Have you found your seed word yet? I’ve been reading the very good Scarlett Thomas book, Monkeys with Typewriters: How to write fiction and unlock the secret power of stories (phew, that’s a gob-ful), in which she suggests you need three things before you embark on your novel: (1) a (main) narrative question; (2) a thematic question; (3) a seed word.
(from ‘Monkeys with Typewriters’, by Scarlett Thomas)
So what, then, is a seed word and why do you need one?

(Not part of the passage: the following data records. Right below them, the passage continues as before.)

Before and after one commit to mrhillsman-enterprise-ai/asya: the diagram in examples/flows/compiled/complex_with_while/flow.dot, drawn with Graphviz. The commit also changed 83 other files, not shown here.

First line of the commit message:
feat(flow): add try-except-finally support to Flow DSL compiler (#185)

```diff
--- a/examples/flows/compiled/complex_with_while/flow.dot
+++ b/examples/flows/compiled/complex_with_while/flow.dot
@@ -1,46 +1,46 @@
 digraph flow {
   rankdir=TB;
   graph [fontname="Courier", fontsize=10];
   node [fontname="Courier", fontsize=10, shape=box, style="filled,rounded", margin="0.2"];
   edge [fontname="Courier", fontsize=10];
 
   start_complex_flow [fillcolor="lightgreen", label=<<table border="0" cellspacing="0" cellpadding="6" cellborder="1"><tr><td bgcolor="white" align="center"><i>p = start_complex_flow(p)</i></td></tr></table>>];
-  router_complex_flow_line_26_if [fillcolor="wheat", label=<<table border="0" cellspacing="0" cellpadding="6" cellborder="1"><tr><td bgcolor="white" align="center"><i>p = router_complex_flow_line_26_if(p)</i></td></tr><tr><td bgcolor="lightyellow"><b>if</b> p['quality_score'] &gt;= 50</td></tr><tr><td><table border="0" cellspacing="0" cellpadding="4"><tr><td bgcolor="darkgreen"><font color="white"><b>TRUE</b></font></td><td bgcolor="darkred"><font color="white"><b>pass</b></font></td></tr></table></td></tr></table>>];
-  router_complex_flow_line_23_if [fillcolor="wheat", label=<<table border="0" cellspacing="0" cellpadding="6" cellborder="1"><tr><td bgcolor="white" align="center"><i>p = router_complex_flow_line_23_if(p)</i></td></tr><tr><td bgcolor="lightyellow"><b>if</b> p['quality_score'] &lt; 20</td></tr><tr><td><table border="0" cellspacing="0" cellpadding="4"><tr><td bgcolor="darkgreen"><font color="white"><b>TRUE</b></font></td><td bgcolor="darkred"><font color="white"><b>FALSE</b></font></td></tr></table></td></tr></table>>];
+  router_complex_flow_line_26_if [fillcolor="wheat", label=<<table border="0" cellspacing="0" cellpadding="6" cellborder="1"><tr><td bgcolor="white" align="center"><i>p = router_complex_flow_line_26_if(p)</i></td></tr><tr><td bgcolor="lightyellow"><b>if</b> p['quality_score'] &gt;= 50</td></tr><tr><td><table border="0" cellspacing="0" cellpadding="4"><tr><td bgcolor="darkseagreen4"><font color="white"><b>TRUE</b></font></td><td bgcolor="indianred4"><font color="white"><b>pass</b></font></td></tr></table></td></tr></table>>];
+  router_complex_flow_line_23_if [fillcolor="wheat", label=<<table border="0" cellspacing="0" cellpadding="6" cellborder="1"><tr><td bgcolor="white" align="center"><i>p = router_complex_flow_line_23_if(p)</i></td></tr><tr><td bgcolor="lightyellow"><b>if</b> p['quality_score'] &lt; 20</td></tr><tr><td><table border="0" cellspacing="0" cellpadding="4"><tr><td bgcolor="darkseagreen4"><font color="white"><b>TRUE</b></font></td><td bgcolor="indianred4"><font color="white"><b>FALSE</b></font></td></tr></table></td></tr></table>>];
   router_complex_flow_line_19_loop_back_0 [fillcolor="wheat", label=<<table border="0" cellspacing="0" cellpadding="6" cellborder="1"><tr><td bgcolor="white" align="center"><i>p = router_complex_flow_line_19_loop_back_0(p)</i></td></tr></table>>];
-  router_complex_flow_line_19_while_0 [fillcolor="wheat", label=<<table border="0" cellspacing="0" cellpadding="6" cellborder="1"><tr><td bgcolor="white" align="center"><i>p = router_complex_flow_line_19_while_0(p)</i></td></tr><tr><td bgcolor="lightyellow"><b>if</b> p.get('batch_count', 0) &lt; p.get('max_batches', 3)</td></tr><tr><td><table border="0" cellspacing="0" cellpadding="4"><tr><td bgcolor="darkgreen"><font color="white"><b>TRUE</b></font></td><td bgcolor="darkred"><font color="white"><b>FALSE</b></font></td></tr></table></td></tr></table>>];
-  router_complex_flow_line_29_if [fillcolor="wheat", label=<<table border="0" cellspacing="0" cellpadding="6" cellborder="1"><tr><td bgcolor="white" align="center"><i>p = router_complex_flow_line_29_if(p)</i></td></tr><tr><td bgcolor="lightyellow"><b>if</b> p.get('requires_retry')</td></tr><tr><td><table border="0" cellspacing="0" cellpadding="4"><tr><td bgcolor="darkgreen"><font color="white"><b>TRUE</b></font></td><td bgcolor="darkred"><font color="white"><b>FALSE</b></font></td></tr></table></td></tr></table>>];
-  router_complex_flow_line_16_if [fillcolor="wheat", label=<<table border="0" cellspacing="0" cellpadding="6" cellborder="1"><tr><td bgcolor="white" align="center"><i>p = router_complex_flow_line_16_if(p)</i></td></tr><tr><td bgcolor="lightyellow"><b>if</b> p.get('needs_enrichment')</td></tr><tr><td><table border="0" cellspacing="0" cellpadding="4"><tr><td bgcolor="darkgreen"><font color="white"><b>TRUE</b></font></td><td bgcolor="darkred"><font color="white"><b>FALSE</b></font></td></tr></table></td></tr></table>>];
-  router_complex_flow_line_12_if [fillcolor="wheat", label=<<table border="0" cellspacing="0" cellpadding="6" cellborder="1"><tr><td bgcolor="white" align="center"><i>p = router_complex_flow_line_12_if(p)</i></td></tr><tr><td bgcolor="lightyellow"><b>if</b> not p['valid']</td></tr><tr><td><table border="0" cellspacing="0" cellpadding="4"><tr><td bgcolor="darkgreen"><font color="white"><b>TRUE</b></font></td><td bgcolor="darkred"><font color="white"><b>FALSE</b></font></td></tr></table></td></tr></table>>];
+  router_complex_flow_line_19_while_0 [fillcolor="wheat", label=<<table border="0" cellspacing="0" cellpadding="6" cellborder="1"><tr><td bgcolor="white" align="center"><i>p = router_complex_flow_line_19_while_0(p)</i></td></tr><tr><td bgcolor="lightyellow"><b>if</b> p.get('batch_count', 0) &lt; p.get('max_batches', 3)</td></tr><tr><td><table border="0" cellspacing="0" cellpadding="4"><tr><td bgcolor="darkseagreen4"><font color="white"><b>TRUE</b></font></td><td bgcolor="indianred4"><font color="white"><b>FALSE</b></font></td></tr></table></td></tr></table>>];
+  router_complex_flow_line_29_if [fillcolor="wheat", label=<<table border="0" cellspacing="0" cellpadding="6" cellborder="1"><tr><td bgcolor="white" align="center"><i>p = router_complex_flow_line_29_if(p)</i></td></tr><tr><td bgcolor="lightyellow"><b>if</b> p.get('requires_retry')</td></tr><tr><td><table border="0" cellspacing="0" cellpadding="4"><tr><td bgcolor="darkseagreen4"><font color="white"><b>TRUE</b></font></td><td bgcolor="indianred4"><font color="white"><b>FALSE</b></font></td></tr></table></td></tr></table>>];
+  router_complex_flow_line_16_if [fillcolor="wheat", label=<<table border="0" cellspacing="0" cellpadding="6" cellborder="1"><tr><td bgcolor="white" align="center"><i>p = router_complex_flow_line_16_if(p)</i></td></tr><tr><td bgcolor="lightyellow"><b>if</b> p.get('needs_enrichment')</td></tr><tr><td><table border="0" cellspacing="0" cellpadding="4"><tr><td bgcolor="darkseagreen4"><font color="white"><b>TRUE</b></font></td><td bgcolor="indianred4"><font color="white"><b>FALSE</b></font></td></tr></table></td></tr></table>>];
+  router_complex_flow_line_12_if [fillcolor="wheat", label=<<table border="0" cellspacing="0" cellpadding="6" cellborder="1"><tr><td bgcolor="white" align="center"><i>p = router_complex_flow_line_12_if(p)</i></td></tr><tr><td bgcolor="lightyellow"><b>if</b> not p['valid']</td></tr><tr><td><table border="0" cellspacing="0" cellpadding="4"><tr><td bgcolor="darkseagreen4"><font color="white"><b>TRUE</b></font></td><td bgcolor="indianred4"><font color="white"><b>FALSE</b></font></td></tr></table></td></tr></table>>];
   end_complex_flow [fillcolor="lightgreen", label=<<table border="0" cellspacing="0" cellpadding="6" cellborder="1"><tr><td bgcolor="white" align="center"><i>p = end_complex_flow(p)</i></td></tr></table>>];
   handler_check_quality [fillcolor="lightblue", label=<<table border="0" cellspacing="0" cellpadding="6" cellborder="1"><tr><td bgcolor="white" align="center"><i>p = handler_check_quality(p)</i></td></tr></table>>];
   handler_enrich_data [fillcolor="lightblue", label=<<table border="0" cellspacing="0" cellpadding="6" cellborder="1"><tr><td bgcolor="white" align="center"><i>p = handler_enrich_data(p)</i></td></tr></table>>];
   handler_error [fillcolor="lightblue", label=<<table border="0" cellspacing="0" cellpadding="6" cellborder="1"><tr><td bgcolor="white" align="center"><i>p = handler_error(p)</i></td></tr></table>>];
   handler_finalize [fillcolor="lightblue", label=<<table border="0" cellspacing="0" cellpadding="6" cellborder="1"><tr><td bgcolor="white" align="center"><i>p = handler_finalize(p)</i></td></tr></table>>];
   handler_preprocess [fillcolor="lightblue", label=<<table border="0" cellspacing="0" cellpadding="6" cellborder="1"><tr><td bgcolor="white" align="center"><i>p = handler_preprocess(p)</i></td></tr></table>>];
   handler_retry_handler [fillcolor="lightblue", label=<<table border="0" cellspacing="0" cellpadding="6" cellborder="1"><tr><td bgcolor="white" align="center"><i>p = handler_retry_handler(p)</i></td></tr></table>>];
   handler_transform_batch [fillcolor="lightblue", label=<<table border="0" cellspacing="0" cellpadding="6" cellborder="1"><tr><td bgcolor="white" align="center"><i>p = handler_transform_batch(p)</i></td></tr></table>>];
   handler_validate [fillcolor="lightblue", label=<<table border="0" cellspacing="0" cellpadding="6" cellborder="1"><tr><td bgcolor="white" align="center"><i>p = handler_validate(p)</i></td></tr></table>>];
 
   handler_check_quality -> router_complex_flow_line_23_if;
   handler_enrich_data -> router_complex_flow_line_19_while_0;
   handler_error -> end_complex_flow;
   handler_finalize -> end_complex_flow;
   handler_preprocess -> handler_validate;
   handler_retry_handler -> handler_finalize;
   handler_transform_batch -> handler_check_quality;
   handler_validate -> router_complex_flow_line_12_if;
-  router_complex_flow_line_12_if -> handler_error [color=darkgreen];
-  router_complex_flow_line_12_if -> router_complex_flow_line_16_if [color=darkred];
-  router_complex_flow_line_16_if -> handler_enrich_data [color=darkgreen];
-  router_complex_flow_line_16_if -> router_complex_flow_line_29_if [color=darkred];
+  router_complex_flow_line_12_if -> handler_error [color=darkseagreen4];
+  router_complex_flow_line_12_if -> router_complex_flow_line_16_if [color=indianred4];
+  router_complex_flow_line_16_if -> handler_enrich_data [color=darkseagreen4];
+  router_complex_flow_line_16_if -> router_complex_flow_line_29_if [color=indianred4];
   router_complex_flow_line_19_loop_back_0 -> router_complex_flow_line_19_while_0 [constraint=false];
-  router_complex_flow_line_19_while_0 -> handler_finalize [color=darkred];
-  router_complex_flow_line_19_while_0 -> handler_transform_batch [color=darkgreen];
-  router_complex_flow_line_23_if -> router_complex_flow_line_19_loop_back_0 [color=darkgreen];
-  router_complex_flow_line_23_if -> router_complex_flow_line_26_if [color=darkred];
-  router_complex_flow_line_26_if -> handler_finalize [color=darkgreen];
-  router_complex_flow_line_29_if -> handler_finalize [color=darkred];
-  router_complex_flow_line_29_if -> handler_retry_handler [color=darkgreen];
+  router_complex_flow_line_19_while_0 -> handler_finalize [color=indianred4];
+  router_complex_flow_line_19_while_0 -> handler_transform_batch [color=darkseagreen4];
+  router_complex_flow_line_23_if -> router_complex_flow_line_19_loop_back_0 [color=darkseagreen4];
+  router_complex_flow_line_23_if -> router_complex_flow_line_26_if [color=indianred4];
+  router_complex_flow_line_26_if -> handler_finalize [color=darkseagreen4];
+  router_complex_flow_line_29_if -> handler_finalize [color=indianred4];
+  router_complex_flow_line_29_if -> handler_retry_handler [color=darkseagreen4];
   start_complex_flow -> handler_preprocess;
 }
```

The seed word, as Thomas describes it, should contain ‘the main essence of your thematic concern’, whilst simultaneously, somehow, containing ‘everything in the novel’. She suggests you make a list: a list of all the separate things your novel seems to be “about”‘ and, ideally using a dictionary or thesaurus, you try to find a single word that links them (most likely an abstract noun). Words have lots of meanings, Thomas says, that you may not – consciously – be aware of. The odds are remote that Jane Austen sat down, consciously, to concoct a seed word, but Thomas suggests (very plausibly, I think) that you might say the seed word of her novel Emma is ‘respectability’, containing, as it does, ‘both the idea that someone is […] worthy of respect […] and the idea of respectability as being inherently to do with a polite society.’
She makes a promise, too: ‘when you find the correct seed word for your project it will make the hairs on the back of your neck stand up. While constructing a thematic question gives you focus and purpose, finding the correct seed word is quite magical.’
Well, the hairs on my neck must be lazy, I’m afraid, because did they stand up? No, they didn’t. But, still, I have found my seed word (somewhat late in the writing process… better late than never, eh?), and that word is ‘autonomy’. And in spite of the bone-idle hairs on my neck it was – and is – an exciting thing, because seeing how clearly and cleanly this single words fits all the disparate strands of the book, like a stick of seaside rock with the word autonomy right through the middle, I feel I must be doing something right (at last): in my humble experience, when the pieces all lock into place, with no wiggling or fiddling, it’s usually (fingers crossed…) because what you’ve concocted has some sort of truth in it.
In the midst of NaNo (especially for all you pantsers out there) finding your seed word might well seem a waste of precious writing time. But the brain has a strange way of solving creative tasks when you’re least expecting it: don’t exchange precious writing time for the pondering of your seed word, but do let your mind have peace and quiet, occasionally (put down your phone, switch the radio off); take a walk, or a bath, do the hoovering, pick up your knitting… You never know when your seed word will come visiting.